Going back to $150? Hahahahaha! Thanks for the good laugh. You know anything about the basic underlying fundamentals of their core P&C operations? You know, the operations that need to generate the earnings necessary to justify the pricing levels you suggest. Those same fundamentals which required they add billions to under-reserved reserves thanks to their grossly under-priced P&C business. The problem nobody has their eyes on due to all the other problems they have? Do your due diligence on this dog to see what you have bought into.
Just a bit of friendly advice: If you think that it's in any way, shape, or form meaningful to compare different stocks on the basis of the PPS, stop trading stock until you've learned a lot more about how the stock market works, because you don't even know the bare basics.
The absolute share price has absolutely no significance whatsoever in regard to comparing different stocks.
I knew I'd get a rise or laugh out of some of you but it isnt impossible is it?
Just remember how this stock can pop $10 without a blink of an eye!! I'll still sit on my $60 calls thank you.
I both agree and disagree with you. The concept of comparing AIG with GOOG and the 'over $600' comment is jibberish. The fact is that 'over $600' is artificial and reflective of the the reverse split. In reality, AIG did not trade $600 (as goog has). But we agree the absolute share price is near meaningless in value evaluations. BRKA is easily the highest priced stock, but that doesn't make it the best stock (although IMO it is a good stock).
On the other hand, to say that AIG is going to $150 to hand with GS (an absolute price) does say something. Not because of the absolute price given but because it must be considered relative to current. Thus claiming a $150 price implies a 2.5x increase. Of course even an increase with no time horizon given is of little value. (I.e. who care if AIG goes to $150 by the year 2275).
BTW, i am not commenting on the veracity of the specific comment that AIG is going to $150. That may or may not be true and is its own discusssion.
Actually the OCC can very easily. First it is only the fed shares not getting warrants. When those shares do trade, will be after the warrants are issued (at least that is the plan as announced.) So they will trade ex-warrants. But so will all the other shares. The warrants are only tied to the shares from now (as theoretical warrants) until the warrants are issued. At that point in time the shares (w/o warrants) and the warrants will trade as separate instruments. Since those have not traded, that doesn't cloud the issue. Also remember options are independent from AIG. They are literally created from thin air by a willing writer and willing buyer (that the OCC helps match up.) So all the options right now are priced with these theoretical warrants attached. When the warrants are issued, the stock price will re-price (by the value of the warrants) instantaneously. At that same instant the OCC will adjust the terms of the outstanding options (all of which would have had implied warrants attached). Future options written after that instant will be written sans warrants and for their own terms.

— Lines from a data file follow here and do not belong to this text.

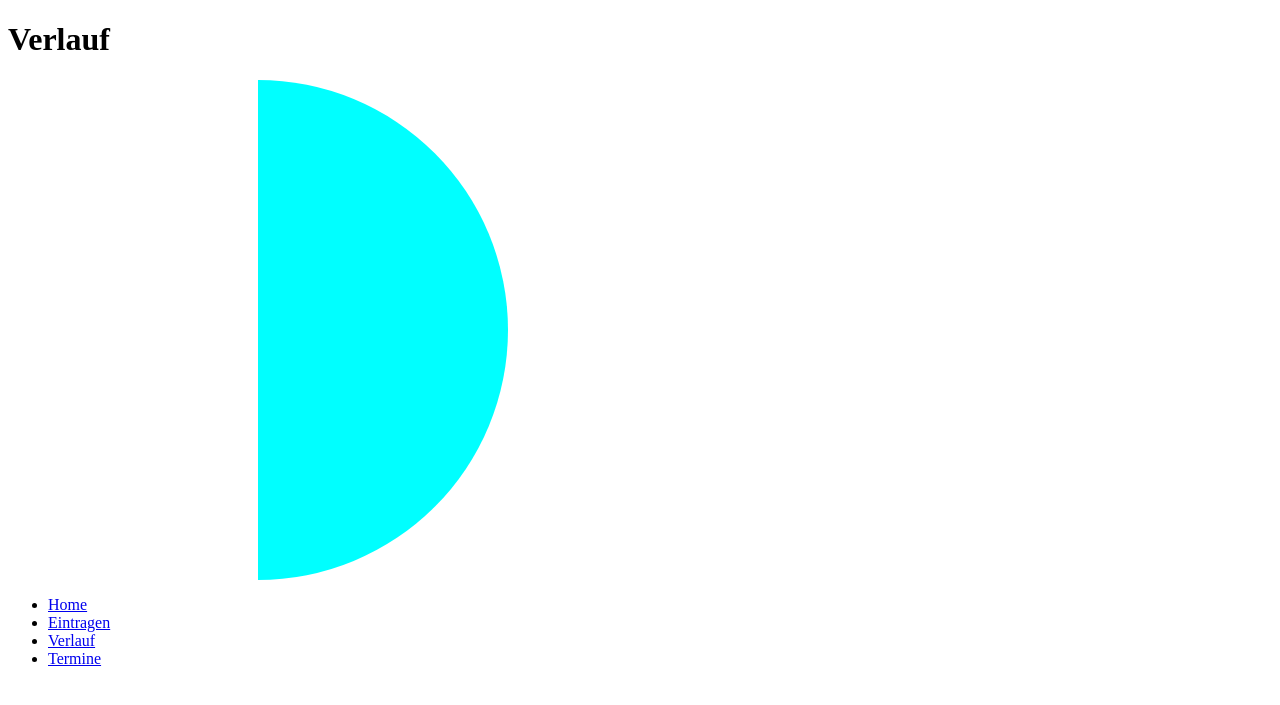
Repository: jakemoes/Pet-Tracker
Page: PWA/trend.html
An editor plug-in stored every save of this project. The page is shown before and after a run of saves, followed by the edit.
The browser window is 1280 px wide. The pictures show the whole page.

Above is the page before, as saved 2024-12-05 01:01:10.

After the next 7 saves:
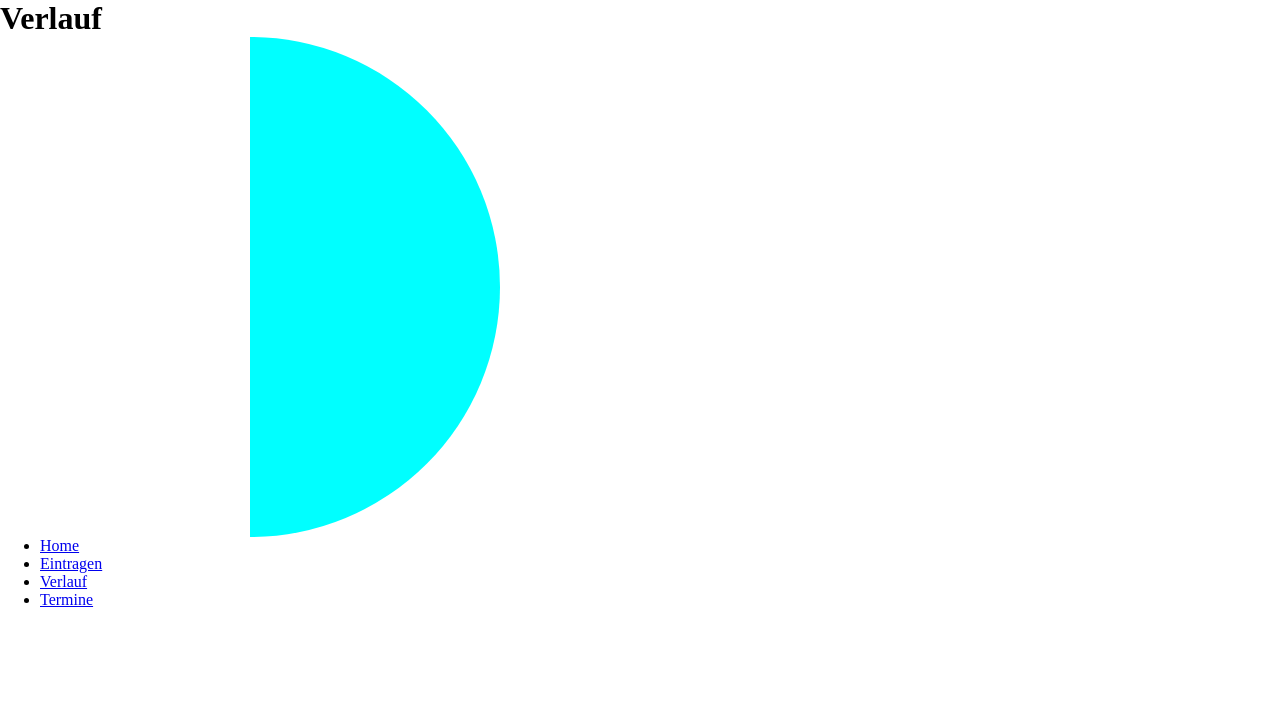
The 7 saves are shown as one change because they came seconds apart.
The last was saved 21 s later.
--- a/PWA/trend.css
+++ b/PWA/trend.css
@@ -1,4 +1,7 @@
-*
+*{
+    margin: 0;
+
+}
 
 
 .container {
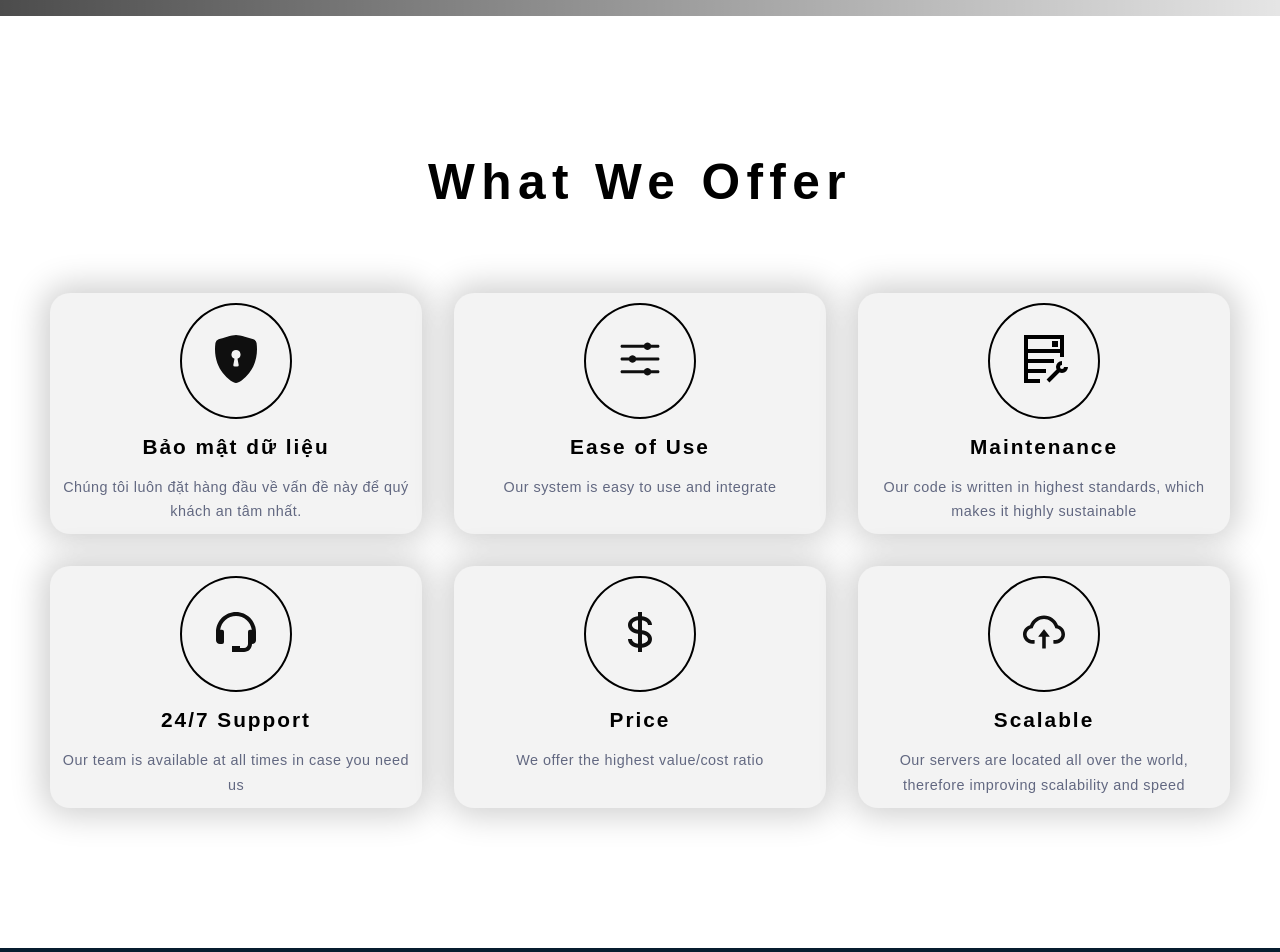
Repository: fdhhhdjd/Profile-Gift-B_H_Q_Trung
Page: /
These files come from the project's save history. The page is drawn as it stood at one moment and after the next save; the edit follows.
The browser window is 1280 px wide. The pictures show the part of the page from y = 704 to 1656 px (the page is 2018 px tall).
Pictures or frames that could not be fetched are drawn as grey boxes. The project was rebuilt for these pictures with package versions that can differ from the ones it lists, and the page was loaded fresh each time. Also part of the build but not shown: src/App.css, src/Styles/PricingStyles.js, src/Data/PricingData.js, src/Pages/PricingPage.js. Imported but missing from the stored project, and not drawn on this page: src/Pages/SignUpPage.

Above is the page before, as saved 2021-10-29 09:06:11.

After the next save:
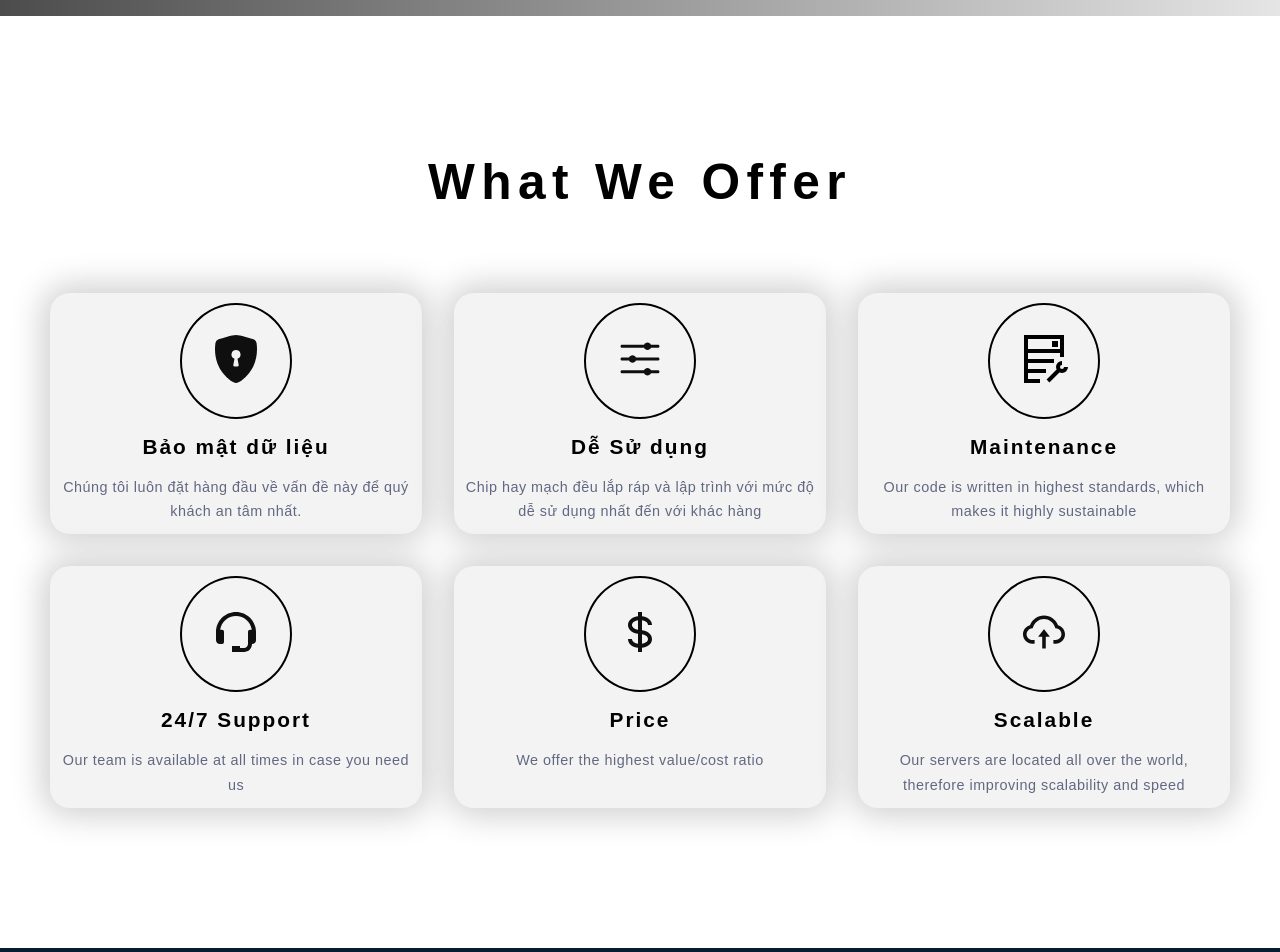
Saved 77 s later.
--- a/src/Data/FeaturesData.js
+++ b/src/Data/FeaturesData.js
@@ -16,8 +16,9 @@ export const featuresData = [
     imgClass: "one",
   },
   {
-    name: "Ease of Use",
-    description: "Our system is easy to use and integrate",
+    name: "Dễ Sử dụng",
+    description:
+      "Chip hay mạch đều lắp ráp và lập trình với mức độ dễ sử dụng nhất đến với khác hàng ",
     icon: iconStyle(IoIosOptions),
     imgClass: "two",
   },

Entire results is that their won't be some people who got warrants and some that did not. Not unless AIG chooses to create two completely separate and permanent classes of stocks. But even were this done, the OCC would have to deteremine to which of these two classes of stock would the outstanding options be tied. They would then make the correct and instantaneous changes to the terms of those options to hold the value constant across that 'instant'
I have been through similar circumstances with options. Depending on lots of factors and terms, it can get very complicated. But once those factors and terms are known, the OCC will figure out the correct adjustments, will announce them (ahead of the warrants issue) and will explain why the particular adjustment is "correct".
Thanks for the extrapolation of the forthcoming events. I will hold my shares, and expect them to be signifigantly more valuable as AIG breaks free of the govt chains. I have felt all along that the Feds want this to be successful, and thus longs will profit